ACTIVITY:
In your copy of the data, keep every word exact and include no pictures.

SOURCE MATERIAL:
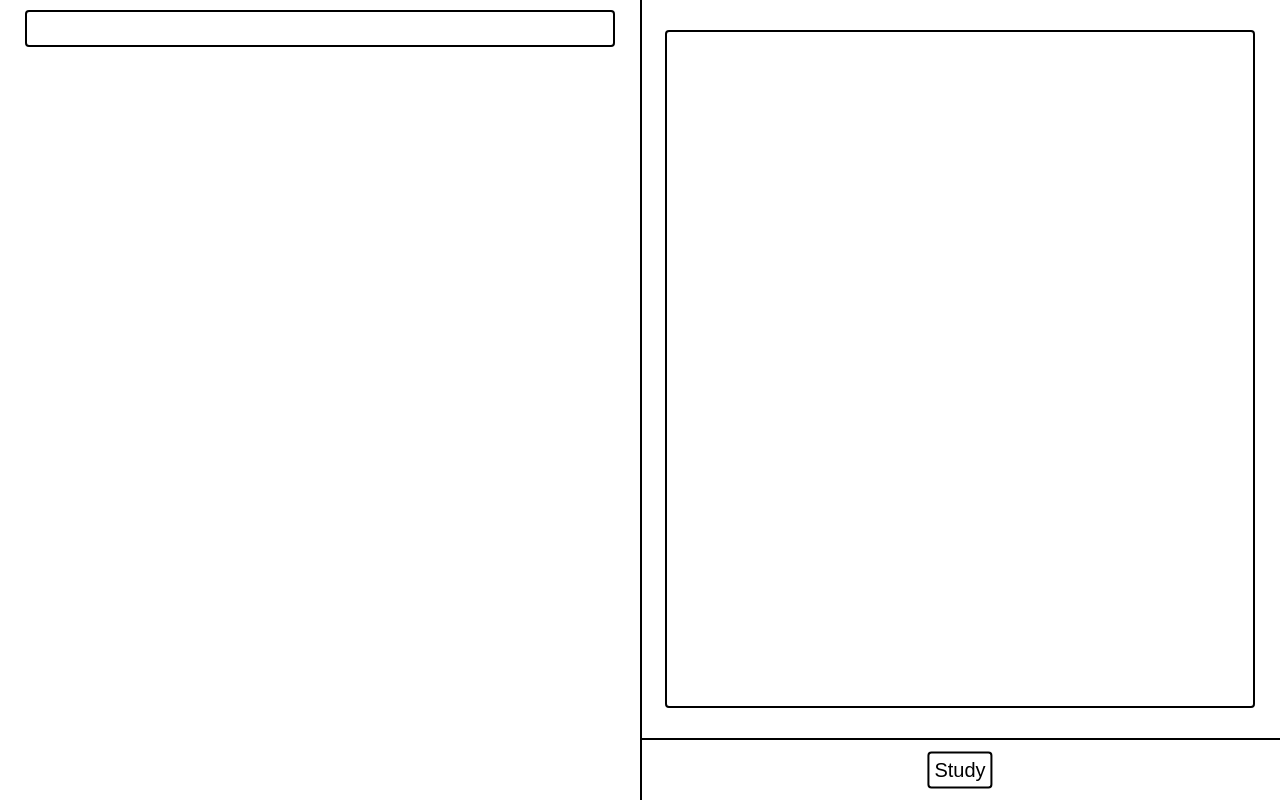
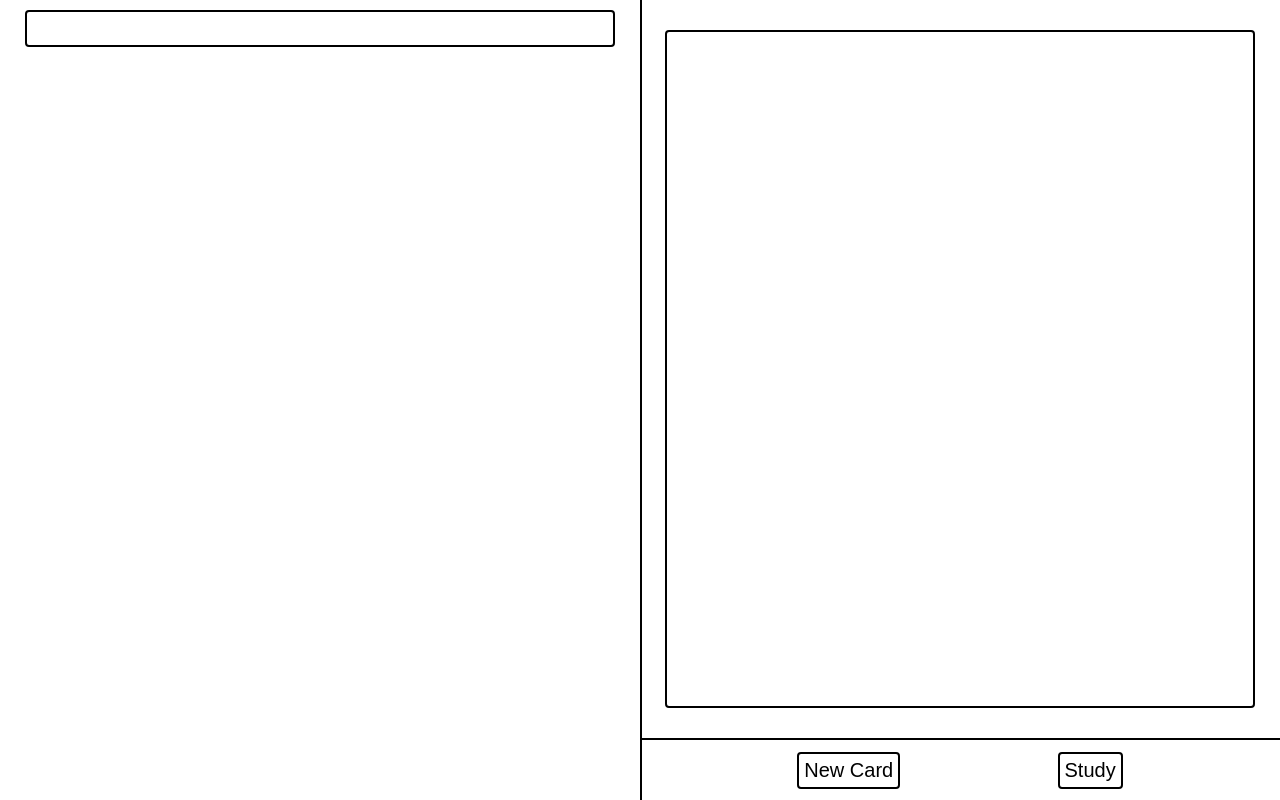
Before and after one commit to Quinteract/xenon-flashcards, a SvelteKit app: page /edit in a window 1280 px wide. Built offline with nearby package versions, Linux system fonts and the light colour scheme.

Commit message:
Added new card button

```diff
--- a/src/routes/edit/+page.svelte
+++ b/src/routes/edit/+page.svelte
@@ -12,6 +12,9 @@
         <textarea id="note"></textarea>
     </div>
     <div id="toolbar">
+        <div>
+        <button id="new">New Card</button>
+        </div>
         <a href="/">
             <button id="study">Study</button>
         </a>
@@ -72,13 +75,12 @@
         width: 100%;
         height: 60px;
         bottom: 0px;
+        display: flex;
+        justify-content: space-evenly;
+        align-items: center;
     }
 
-    #study {
-        position: absolute;
-        left: 50%;
-        top: 50%;
-        transform: translateX(-50%) translateY(-50%);
+    #study, #new {
         font-size: 20px;
         border: 2px solid black;
         border-radius: 4px;
@@ -86,7 +88,7 @@
         background: white;
     }
 
-    #study:active {
+    #study:active, #new:active {
         background: gray;
     }
 </style>
```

SOLUTION:
Before and after one commit to Quinteract/xenon-flashcards, a SvelteKit app: page /edit in a window 1280 px wide. Built offline with nearby package versions, Linux system fonts and the light colour scheme.

Commit message:
Added new card button

```diff
--- a/src/routes/edit/+page.svelte
+++ b/src/routes/edit/+page.svelte
@@ -12,6 +12,9 @@
         <textarea id="note"></textarea>
     </div>
     <div id="toolbar">
+        <div>
+        <button id="new">New Card</button>
+        </div>
         <a href="/">
             <button id="study">Study</button>
         </a>
@@ -72,13 +75,12 @@
         width: 100%;
         height: 60px;
         bottom: 0px;
+        display: flex;
+        justify-content: space-evenly;
+        align-items: center;
     }
 
-    #study {
-        position: absolute;
-        left: 50%;
-        top: 50%;
-        transform: translateX(-50%) translateY(-50%);
+    #study, #new {
         font-size: 20px;
         border: 2px solid black;
         border-radius: 4px;
@@ -86,7 +88,7 @@
         background: white;
     }
 
-    #study:active {
+    #study:active, #new:active {
         background: gray;
     }
 </style>
```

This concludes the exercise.